  • Palmer, T.J., Hudson, J.D., Wilson, M.A. (1988). "Palaeoecological evidence for early aragonite dissolution in ancient calcite seas". Nature 335 (6193): 809–810. Bibcode:1988Natur.335..809P. doi:10.1038/335809a0. 
  • Pojeta, J., Jr. (1988). "Review of Ordovician pelecypods". U.S. Geological Survey Professional Paper 1044: 1–46. 
  • Porter, S.M. (2007). "Seawater chemistry and early carbonate biomineralization". Science 316 (5829): 1302–1304. Bibcode:2007Sci...316.1302P. doi:10.1126/science.1137284. PMID 17540895. 
  • Sandberg, P.A. (1983). "An oscillating trend in Phanerozoic non-skeletal carbonate mineralogy". Nature 305 (5929): 19–22. Bibcode:1983Natur.305...19S. doi:10.1038/305019a0. 
  • Stanley, S.M., Hardie, L.A. (1998). "Secular oscillations in the carbonate mineralogy of reef-building and sediment-producing organisms driven by tectonically forced shifts in seawater chemistry". Palaeogeography, Palaeoclimatology, Palaeoecology 144: 3–19. doi:10.1016/S0031-0182(98)00109-6. 

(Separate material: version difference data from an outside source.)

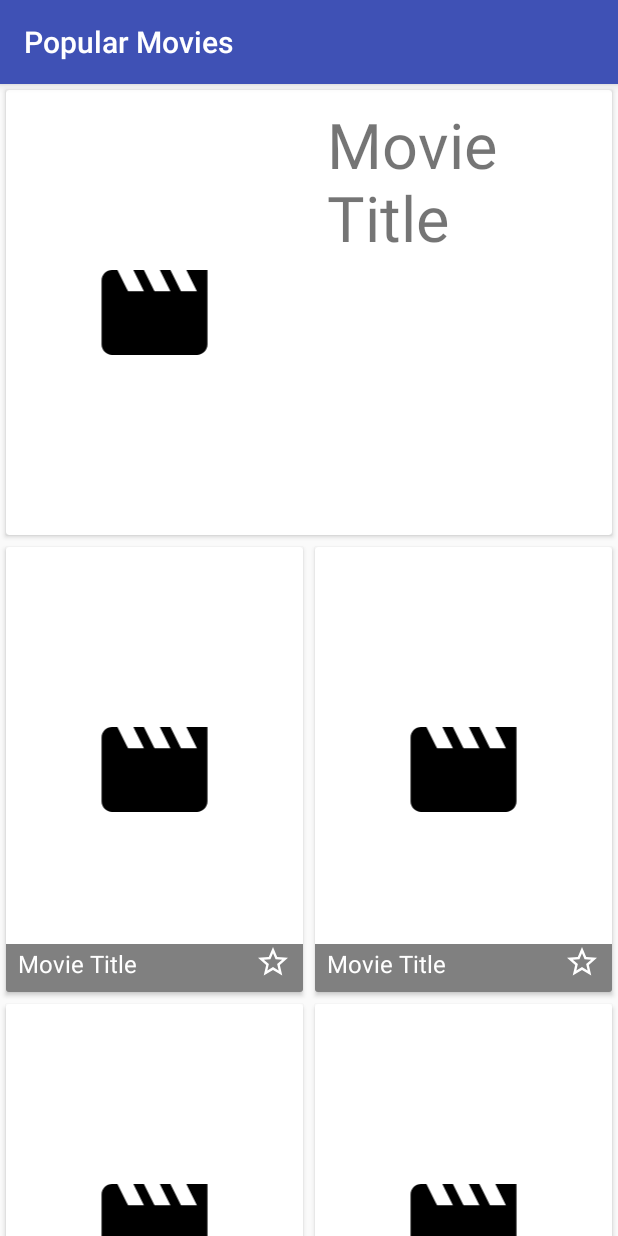
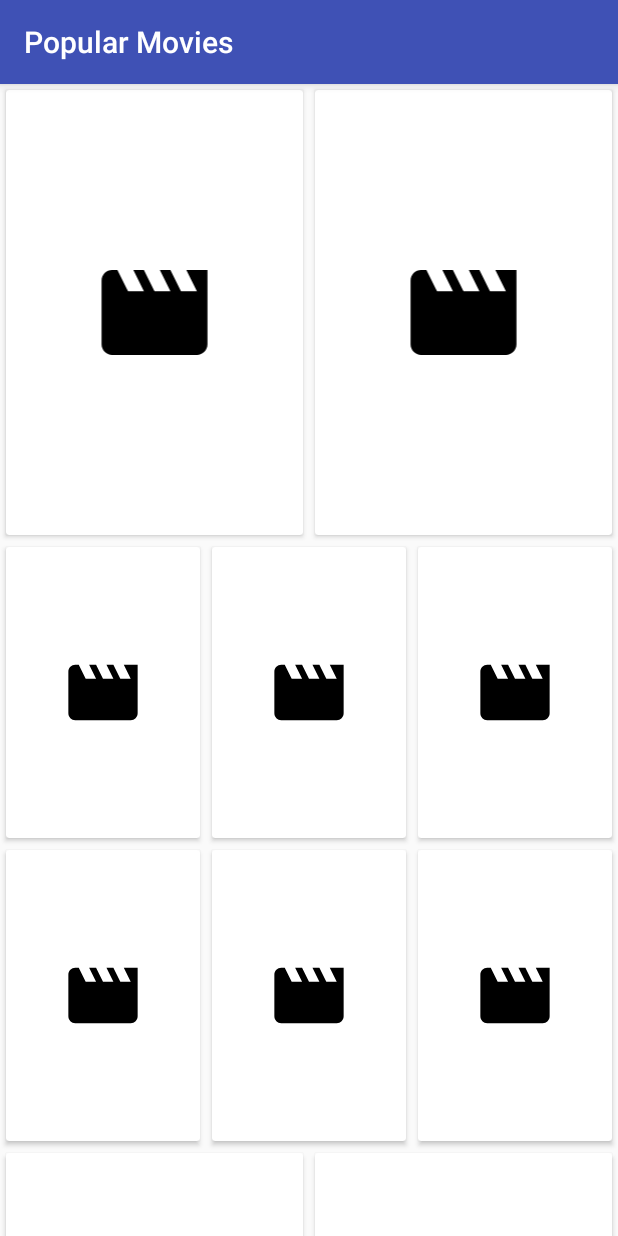
Before and after one commit to David-Jackson/Android-Nanodegree, an Android app: the screen it shows after launch (MainActivity), on a phone screen of 412 x 824 dp. Run offline under Robolectric (Android 15) with nearby library versions, the phone set to English and light mode, and no system bars; libraries missing offline, so code that uses them is left out: android.support.v7; network calls fail; 1 statement that could not run was skipped.

Commit message:
Changed grid layout and consolidated items

```diff
--- a/02-popular-movies/app/src/main/java/fyi/jackson/drew/popularmovies/MainActivity.java
+++ b/02-popular-movies/app/src/main/java/fyi/jackson/drew/popularmovies/MainActivity.java
@@ -38,8 +38,8 @@ public class MainActivity extends AppCompatActivity {
         setContentView(R.layout.activity_main);
 
         recyclerView = findViewById(R.id.rv_movies);
-        final MovieListAdapter adapter = new MovieListAdapter(DummyData.getMovies(), 2);
-        GridLayoutManager gridLayoutManager = new GridLayoutManager(this, 2);
+        final MovieListAdapter adapter = new MovieListAdapter(DummyData.getMovies(), 6);
+        GridLayoutManager gridLayoutManager = new GridLayoutManager(this, 6);
         gridLayoutManager.setSpanSizeLookup(adapter.getSpanSizeLookup());
 
         recyclerView.setAdapter(adapter);
--- a/02-popular-movies/app/src/main/java/fyi/jackson/drew/popularmovies/recycler/MovieListAdapter.java
+++ b/02-popular-movies/app/src/main/java/fyi/jackson/drew/popularmovies/recycler/MovieListAdapter.java
@@ -25,47 +25,21 @@ public class MovieListAdapter extends RecyclerView.Adapter<MovieViewHolder> {
     private List<Movie> movieList;
     private GridLayoutManager.SpanSizeLookup spanSizeLookup;
 
-    private static final int TYPE_NORMAL = 1, TYPE_WIDE_RIGHT = 2, TYPE_WIDE_LEFT = 3;
-
     public MovieListAdapter(List<Movie> movieList, final int spanCount) {
         this.movieList = movieList;
         spanSizeLookup = new GridLayoutManager.SpanSizeLookup() {
             @Override
             public int getSpanSize(int position) {
-                return getItemViewType(position) == TYPE_NORMAL ? 1 : spanCount;
+                return (position % 8 < 2 ? 3 : 2);
             }
         };
-    }
-
-    @Override
-    public int getItemViewType(int position) {
-        boolean left = position % 10 == 0;
-        boolean right = position % 5 == 0;
-        if (left) {
-            return TYPE_WIDE_LEFT;
-        } else if (right) {
-            return TYPE_WIDE_RIGHT;
-        } else {
-            return TYPE_NORMAL;
-        }
     }
 
     @NonNull
     @Override
     public MovieViewHolder onCreateViewHolder(@NonNull ViewGroup parent, int viewType) {
         LayoutInflater inflater = LayoutInflater.from(parent.getContext());
-        int viewId;
-        switch (viewType) {
-            case TYPE_WIDE_LEFT:
-                viewId = R.layout.view_holder_movie_wide_left;
-                break;
-            case TYPE_WIDE_RIGHT:
-                viewId = R.layout.view_holder_movie_wide_right;
-                break;
-            default:
-                viewId = R.layout.view_holder_movie_normal;
-        }
-        View v = inflater.inflate(viewId, parent, false);
+        View v = inflater.inflate(R.layout.view_holder_movie_normal, parent, false);
         return new MovieViewHolder(v);
     }
 
--- a/02-popular-movies/app/src/main/java/fyi/jackson/drew/popularmovies/recycler/holder/MovieViewHolder.java
+++ b/02-popular-movies/app/src/main/java/fyi/jackson/drew/popularmovies/recycler/holder/MovieViewHolder.java
@@ -10,13 +10,12 @@ import fyi.jackson.drew.popularmovies.R;
 public class MovieViewHolder extends RecyclerView.ViewHolder {
 
     public View itemView;
-    public ImageView poster;
-    public TextView title;
+    public ImageView poster, favorite;
 
     public MovieViewHolder(View v) {
         super(v);
         itemView = v;
         poster = v.findViewById(R.id.iv_poster);
-        title = v.findViewById(R.id.tv_title);
+        favorite = v.findViewById(R.id.iv_favorite);
     }
 }
--- a/02-popular-movies/app/src/main/res/layout/view_holder_movie_normal.xml
+++ b/02-popular-movies/app/src/main/res/layout/view_holder_movie_normal.xml
@@ -18,31 +18,6 @@
             android:adjustViewBounds="true"
             app:srcCompat="@drawable/ic_poster_placeholder"/>
 
-        <View
-            android:id="@+id/view_title_background"
-            android:layout_width="0dp"
-            android:layout_height="0dp"
-            android:background="@android:color/black"
-            android:alpha="0.5"
-            app:layout_constraintTop_toTopOf="@id/iv_favorite"
-            app:layout_constraintBottom_toBottomOf="parent"
-            app:layout_constraintLeft_toLeftOf="parent"
-            app:layout_constraintRight_toRightOf="parent"
-            />
-
-        <TextView
-            android:id="@+id/tv_title"
-            android:layout_width="wrap_content"
-            android:layout_height="wrap_content"
-            android:layout_marginBottom="8dp"
-            android:layout_marginLeft="8dp"
-            android:layout_marginStart="8dp"
-            android:text="Movie Title"
-            android:textSize="16sp"
-            android:textColor="@android:color/white"
-            app:layout_constraintBottom_toBottomOf="parent"
-            app:layout_constraintStart_toStartOf="parent" />
-
         <ImageView
             android:id="@+id/iv_favorite"
             android:layout_width="wrap_content"
@@ -50,8 +25,8 @@
             android:layout_marginBottom="8dp"
             android:layout_marginEnd="8dp"
             android:layout_marginRight="8dp"
-            app:layout_constraintBottom_toBottomOf="parent"
-            app:layout_constraintEnd_toEndOf="parent"
+            app:layout_constraintBottom_toBottomOf="@id/iv_poster"
+            app:layout_constraintEnd_toEndOf="@id/iv_poster"
             app:srcCompat="@drawable/ic_star_border_black_24dp"
             android:tint="@android:color/white"/>
 
```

  • Stanley, S.M., Hardie, L.A. (1999). "Hypercalcification; paleontology links plate tectonics and geochemistry to sedimentology". GSA Today 9: 1–7. 
  • Wilkinson, B.H. (1979). "Biomineralization, paleooceanography, and the evolution of calcareous marine organisms". Geology 7 (11): 524–527. Bibcode:1979Geo.....7..524W. doi:10.1130/0091-7613(1979)7<524:BPATEO>2.0.CO;2. ISSN 0091-7613. 
  • Wilkinson, B.H.; Given, K.R. (1986). "Secular variation in abiotic marine carbonates: constraints on Phanerozoic atmospheric carbon dioxide contents and oceanic Mg/Ca ratios". Journal of Geology 94 (3): 321–333. Bibcode:1986JG.....94..321W. doi:10.1086/629032. 
  • Wilkinson, B.H.; Owen, R.M.; Carroll, A.R. (1985). "Submarine hydrothermal weathering, global eustacy, and carbonate polymorphism in Phanerozoic marine oolites". Journal of Sedimentary Petrology 55: 171–183. 
  • Wilson, M.A., Palmer, T.J. (1992). "Hardgrounds and hardground faunas". University of Wales, Aberystwyth, Institute of Earth Studies Publications 9: 1–131. 
  • Westphall, H.; Munnecke, A. (2003). "Limestone-marl alternations: A warm-water phenomenon?". Geology 31 (3): 263–266. Bibcode:2003Geo....31..263W. doi:10.1130/0091-7613(2003)031<0263:LMAAWW>2.0.CO;2. ISSN 0091-7613.